The response should be the lines of the data, starting at the first and ending at the one that contains "agregando button al app.jsx", copied without change.
Available data below:
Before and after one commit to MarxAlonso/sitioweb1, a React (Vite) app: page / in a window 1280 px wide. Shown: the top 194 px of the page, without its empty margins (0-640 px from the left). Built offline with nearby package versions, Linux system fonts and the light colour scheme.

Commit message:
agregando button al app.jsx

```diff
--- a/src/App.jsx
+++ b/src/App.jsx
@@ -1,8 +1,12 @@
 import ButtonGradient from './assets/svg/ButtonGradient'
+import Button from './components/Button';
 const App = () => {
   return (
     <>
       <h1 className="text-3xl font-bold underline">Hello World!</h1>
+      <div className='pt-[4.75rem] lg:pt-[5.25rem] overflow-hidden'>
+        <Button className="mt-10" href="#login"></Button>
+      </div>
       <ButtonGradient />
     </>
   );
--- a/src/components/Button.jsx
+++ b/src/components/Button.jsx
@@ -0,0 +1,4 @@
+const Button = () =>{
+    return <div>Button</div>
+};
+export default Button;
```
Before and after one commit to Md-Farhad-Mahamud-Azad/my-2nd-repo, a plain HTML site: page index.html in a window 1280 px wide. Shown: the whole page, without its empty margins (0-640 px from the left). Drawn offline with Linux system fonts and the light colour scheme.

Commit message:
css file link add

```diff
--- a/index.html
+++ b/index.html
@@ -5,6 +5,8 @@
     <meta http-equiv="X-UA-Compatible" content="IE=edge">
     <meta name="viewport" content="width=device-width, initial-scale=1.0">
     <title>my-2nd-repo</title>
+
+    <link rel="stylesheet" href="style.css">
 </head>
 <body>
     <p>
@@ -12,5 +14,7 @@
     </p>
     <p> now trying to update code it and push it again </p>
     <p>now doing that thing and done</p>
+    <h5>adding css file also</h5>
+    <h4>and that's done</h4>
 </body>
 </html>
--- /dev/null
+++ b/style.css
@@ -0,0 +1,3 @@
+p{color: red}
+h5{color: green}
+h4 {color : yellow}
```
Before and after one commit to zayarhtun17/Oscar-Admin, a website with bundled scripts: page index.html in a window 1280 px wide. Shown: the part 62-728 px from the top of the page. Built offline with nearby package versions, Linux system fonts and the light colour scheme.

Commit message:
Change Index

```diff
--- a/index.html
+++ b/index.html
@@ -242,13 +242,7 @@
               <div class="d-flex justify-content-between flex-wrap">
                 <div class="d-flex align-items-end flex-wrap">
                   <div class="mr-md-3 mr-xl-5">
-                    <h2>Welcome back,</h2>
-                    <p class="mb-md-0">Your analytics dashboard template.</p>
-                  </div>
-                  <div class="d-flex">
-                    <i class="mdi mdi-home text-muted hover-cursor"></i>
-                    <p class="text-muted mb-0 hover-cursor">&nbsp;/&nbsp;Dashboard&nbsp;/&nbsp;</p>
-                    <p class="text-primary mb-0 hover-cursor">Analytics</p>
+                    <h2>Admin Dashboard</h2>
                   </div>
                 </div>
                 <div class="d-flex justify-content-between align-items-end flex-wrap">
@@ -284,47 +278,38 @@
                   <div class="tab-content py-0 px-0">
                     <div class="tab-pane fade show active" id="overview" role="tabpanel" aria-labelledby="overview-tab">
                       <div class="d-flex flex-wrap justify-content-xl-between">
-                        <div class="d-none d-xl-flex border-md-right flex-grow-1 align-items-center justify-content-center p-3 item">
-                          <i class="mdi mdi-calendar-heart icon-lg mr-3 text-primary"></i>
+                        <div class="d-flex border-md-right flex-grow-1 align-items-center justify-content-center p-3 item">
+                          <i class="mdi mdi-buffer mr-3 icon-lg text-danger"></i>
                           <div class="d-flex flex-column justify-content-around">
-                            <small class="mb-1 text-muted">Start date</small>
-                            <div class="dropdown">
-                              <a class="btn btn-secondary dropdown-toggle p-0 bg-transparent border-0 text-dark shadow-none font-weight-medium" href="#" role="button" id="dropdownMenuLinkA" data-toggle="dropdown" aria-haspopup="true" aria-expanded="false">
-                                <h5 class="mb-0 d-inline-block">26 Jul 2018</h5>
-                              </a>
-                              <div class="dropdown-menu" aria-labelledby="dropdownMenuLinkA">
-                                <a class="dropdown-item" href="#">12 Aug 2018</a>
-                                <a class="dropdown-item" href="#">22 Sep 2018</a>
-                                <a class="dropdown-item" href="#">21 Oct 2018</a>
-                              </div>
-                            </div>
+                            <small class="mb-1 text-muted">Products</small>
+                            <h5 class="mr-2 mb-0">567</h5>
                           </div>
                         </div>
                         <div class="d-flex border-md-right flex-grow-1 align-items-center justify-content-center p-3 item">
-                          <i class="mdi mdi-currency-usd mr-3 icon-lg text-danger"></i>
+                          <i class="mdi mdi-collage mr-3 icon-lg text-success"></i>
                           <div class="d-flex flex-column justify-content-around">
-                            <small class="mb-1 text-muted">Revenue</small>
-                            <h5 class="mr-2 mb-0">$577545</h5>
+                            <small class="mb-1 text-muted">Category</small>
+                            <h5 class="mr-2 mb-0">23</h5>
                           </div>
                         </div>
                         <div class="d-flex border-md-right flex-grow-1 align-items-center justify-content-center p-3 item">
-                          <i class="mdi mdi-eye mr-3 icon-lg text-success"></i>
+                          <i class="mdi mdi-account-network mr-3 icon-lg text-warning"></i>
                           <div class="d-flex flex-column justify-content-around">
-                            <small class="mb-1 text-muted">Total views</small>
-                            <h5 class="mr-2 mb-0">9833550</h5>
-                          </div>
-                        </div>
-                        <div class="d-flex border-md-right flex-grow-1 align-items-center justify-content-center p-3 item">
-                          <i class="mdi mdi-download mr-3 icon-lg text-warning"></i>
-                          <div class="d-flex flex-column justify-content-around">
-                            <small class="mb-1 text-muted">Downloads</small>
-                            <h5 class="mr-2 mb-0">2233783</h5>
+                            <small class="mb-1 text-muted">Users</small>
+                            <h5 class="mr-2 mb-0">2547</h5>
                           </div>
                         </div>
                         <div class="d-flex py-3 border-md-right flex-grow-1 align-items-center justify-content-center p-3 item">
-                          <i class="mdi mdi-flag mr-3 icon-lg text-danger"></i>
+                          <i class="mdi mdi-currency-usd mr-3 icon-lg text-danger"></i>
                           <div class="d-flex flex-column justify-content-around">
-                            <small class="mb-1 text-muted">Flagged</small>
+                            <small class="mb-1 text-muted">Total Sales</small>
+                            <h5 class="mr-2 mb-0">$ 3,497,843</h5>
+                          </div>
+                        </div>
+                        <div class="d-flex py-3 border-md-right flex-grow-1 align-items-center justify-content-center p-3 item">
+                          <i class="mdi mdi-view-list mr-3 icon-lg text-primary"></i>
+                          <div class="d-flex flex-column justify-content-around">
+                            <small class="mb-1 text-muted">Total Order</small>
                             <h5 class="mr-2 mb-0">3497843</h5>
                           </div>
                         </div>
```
End of Available data.
#### The completed task
Before and after one commit to MarxAlonso/sitioweb1, a React (Vite) app: page / in a window 1280 px wide. Shown: the top 194 px of the page, without its empty margins (0-640 px from the left). Built offline with nearby package versions, Linux system fonts and the light colour scheme.

Commit message:
agregando button al app.jsx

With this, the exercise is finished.